The panel was quick to reach an agreement on both. Ludovic Bu (MBA2007, founder of Mobility +) gave examples of how energy efficient it could be to change business models and act on human and corporate behaviour. As Lena Spinazzé (Be Citizen) put it, “the urgency of the situation creates a business opportunity, a cash attitude. (…) There are three pre-requisites to a “positive economy”: create a vision of where we want to go, don’t systematically look for high-tech solutions, and try to apply a systemic medium term financial approach to encourage companies.” Alternative energy consultant and former Energy Efficiency and Climate Change Director at the EBRD Jacquelin Ligot described the type of investments needed to reduce greenhouse gases, and the role of government incentives. He also pointed out more advanced countries’ responsibility towards emerging economies.

Opportunities at stake

Arnaud Berger (Banque Fédérale des Banques Populaires) considered the competitive advantage for retail banks with their local networks to position themselves as lenders to smaller innovative CleanTech companies.
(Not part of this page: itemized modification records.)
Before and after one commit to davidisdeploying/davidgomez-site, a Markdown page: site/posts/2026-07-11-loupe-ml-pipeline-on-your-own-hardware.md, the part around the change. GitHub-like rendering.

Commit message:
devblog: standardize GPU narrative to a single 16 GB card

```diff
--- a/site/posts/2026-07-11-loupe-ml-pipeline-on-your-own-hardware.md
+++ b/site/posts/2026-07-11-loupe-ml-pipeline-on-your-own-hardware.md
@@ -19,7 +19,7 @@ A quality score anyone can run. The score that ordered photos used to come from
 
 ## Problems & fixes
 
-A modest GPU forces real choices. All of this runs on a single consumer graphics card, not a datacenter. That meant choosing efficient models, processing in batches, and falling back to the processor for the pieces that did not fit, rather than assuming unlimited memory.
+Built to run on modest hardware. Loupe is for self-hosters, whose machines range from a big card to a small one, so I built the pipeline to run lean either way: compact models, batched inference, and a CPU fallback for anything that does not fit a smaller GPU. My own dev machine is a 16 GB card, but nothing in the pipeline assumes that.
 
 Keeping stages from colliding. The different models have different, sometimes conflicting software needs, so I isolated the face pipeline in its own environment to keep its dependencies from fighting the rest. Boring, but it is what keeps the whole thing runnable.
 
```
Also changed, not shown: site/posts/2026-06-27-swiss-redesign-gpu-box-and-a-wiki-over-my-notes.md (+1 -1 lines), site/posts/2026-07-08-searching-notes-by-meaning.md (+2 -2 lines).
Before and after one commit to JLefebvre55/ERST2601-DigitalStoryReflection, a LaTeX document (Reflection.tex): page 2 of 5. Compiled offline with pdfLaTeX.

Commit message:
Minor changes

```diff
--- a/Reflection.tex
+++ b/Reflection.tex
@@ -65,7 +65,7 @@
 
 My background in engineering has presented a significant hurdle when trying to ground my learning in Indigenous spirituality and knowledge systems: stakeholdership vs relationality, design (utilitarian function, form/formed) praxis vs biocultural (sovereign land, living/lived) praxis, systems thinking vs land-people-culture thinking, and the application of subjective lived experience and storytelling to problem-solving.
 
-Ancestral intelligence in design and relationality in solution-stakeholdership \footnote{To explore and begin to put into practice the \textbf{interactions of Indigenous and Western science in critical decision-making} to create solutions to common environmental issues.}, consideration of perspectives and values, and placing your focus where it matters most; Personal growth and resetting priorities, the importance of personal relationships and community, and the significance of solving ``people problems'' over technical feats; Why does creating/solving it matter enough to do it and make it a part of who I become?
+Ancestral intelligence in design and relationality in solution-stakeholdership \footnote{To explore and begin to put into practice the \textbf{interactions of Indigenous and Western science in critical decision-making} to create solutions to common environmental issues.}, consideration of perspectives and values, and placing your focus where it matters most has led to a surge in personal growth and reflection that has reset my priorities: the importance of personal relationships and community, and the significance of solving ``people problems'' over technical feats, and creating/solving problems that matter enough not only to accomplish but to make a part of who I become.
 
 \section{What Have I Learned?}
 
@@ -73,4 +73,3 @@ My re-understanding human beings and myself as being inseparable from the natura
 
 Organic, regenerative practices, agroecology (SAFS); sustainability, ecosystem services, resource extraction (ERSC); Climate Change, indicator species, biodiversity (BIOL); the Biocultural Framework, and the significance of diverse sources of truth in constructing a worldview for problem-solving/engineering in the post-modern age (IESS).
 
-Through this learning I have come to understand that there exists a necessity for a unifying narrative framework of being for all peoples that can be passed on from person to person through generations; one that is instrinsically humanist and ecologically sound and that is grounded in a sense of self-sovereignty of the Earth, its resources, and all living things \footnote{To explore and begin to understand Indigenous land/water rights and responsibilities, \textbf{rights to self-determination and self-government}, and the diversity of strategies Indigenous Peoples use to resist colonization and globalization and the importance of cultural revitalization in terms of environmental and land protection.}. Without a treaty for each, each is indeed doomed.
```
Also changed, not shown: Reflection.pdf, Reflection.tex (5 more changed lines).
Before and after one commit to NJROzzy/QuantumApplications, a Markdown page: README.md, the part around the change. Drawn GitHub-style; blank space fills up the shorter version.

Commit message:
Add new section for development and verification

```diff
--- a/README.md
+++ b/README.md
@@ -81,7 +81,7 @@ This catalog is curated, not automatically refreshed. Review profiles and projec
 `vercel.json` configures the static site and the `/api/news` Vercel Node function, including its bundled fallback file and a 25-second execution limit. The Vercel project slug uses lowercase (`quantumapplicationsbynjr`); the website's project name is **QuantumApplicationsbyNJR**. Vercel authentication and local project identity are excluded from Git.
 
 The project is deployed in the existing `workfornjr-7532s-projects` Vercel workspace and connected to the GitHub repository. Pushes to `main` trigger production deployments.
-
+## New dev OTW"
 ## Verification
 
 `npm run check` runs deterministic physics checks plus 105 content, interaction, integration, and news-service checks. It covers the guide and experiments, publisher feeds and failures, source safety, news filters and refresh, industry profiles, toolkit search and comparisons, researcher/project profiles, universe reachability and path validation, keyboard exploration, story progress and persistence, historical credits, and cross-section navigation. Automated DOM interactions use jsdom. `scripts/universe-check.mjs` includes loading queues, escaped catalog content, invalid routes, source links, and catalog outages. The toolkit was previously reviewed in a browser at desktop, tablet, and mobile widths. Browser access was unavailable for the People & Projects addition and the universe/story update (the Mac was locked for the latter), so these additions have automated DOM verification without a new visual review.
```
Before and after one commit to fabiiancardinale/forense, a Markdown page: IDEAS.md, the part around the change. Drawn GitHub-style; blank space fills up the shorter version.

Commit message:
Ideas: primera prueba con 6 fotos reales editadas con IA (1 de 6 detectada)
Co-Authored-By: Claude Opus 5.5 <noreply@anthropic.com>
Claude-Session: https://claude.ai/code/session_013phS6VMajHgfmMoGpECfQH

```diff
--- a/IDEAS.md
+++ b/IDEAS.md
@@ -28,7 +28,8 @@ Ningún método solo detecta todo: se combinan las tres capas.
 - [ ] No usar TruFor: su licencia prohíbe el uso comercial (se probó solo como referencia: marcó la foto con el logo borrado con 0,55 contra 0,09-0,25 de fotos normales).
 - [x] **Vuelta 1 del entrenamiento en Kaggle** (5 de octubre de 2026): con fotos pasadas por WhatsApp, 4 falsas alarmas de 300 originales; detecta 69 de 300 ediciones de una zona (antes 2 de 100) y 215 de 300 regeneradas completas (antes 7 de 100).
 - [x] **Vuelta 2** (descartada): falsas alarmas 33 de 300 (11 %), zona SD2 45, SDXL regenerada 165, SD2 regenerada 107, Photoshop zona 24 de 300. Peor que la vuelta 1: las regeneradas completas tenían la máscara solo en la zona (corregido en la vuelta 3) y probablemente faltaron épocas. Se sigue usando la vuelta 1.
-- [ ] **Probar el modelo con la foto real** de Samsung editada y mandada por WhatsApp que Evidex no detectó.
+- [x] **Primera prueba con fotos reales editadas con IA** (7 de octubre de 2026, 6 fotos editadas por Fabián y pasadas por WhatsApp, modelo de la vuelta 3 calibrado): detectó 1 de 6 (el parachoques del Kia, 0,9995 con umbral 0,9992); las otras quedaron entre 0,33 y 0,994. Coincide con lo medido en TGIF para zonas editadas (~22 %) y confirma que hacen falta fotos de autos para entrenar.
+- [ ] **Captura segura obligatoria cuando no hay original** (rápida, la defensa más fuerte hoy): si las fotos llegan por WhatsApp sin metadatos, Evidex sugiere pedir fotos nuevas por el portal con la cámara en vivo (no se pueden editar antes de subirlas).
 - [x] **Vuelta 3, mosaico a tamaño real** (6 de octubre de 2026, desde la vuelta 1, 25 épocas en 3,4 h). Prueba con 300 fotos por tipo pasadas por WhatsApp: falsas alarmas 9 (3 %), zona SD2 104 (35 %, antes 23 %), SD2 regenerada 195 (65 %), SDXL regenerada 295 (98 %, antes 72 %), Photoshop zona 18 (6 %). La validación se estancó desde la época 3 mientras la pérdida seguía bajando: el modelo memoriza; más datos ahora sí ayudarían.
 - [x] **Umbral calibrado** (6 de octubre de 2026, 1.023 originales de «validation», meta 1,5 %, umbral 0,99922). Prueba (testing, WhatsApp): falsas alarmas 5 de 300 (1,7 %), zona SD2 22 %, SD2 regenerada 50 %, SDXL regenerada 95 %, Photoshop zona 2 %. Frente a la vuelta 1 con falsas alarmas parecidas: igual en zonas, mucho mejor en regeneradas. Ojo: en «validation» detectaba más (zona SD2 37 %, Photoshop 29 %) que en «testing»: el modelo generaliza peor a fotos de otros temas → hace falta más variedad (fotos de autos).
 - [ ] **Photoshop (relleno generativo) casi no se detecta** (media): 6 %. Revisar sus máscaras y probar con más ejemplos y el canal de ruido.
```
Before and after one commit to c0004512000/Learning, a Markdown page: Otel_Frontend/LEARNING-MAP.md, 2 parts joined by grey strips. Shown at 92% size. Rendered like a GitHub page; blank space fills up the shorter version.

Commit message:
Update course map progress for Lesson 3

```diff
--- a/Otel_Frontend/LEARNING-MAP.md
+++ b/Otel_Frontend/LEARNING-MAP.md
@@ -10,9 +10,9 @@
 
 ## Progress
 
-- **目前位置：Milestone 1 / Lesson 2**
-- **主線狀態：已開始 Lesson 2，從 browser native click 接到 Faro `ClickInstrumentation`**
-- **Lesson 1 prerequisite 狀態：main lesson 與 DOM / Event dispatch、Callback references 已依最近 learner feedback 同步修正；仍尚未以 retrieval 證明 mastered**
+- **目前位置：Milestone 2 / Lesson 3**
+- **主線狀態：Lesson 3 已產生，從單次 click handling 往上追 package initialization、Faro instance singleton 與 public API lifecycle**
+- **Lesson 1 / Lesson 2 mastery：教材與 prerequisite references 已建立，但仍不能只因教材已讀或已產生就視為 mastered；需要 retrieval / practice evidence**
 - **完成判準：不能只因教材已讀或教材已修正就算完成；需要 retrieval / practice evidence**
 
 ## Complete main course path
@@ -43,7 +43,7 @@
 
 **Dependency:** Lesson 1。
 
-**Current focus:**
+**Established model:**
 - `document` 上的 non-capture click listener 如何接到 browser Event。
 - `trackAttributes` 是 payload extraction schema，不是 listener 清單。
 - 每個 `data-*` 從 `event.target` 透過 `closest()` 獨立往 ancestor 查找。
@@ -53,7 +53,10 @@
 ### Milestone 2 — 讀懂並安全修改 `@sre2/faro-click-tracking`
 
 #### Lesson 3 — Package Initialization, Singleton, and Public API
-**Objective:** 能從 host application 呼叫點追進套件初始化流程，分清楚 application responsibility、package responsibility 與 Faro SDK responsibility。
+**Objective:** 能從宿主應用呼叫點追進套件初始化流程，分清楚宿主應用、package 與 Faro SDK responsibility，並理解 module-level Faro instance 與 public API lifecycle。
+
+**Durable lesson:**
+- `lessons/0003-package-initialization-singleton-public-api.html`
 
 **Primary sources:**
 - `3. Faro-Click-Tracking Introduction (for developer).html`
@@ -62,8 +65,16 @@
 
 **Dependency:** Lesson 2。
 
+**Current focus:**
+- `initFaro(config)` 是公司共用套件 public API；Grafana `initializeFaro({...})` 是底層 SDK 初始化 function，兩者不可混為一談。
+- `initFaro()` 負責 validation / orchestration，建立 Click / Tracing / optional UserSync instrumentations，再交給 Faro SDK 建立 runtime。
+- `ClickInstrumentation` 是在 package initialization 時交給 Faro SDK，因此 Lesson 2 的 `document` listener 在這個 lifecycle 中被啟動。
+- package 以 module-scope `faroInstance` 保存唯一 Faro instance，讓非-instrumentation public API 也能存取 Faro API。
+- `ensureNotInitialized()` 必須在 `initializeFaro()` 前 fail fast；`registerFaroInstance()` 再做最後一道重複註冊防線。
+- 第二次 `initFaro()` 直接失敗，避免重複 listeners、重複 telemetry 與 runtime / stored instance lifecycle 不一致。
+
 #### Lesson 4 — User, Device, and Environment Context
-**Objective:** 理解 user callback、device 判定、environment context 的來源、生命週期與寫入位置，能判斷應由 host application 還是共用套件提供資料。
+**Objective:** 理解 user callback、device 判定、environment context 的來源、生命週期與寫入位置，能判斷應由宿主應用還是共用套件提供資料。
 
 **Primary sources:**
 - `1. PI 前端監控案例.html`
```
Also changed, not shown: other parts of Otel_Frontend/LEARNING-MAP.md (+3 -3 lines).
On the issue “Is a both profitable and smart investment realistic?” he commented: “a smart investment considers profitability, the problem is the definition of profitability itself…Sometimes projects are modified to fulfill profitability criteria, which are not the same in China or France”. Denis Givois, President of the European Federation of Intelligent Energy Efficiency Services, reminded the audience of what the main issue may be: “70% of buildings we will use in 2050 are already built, and most are not energy efficient; innovation will be needed to improve existing buildings environmental standards, a huge challenge is facing us”.

Investors: what are the Funds doing

As they agreed on the idea that global warming represented both a threat for mankind and a corporate opportunity, the panel experts then discussed potential business solutions, and of course, how to finance them. “Clean Energy is already a large and growing business”, and Laurent Sachs (MBA2004, a US stock market specialist) estimated the global 2007 CleanTech revenues at around $80 billion (a 40% increase from 2006), including $30 billions for wind power, $25 billion for biofuels, and $20 billion for solar power. Total investments in CleanTech probably reached $150 billion in 2007, including $25 billion coming from public markets. Valérie Guelfi, managing funds of Alternative Energy equities, has a global investment horizon of about 400 international companies, and mostly focuses on profitable companies. “70% of these 400 companies are already earning money”, she said in answer to Pr Patrick Gougeon’s fear that CleanTech investing may be a new asset bubble, comparable to the Internet in the late 1990s. Pr Gougeon also described the present state of energy macro trends.

A long and lively Q&A session followed this extensive discussion. Then an even longer gathering around a well stocked open bar was an outstanding networking opportunity to exchange ideas, business cards… and drinks.

Laurent Sachs (MBA2004) - Hélène Andonian (MBA2007)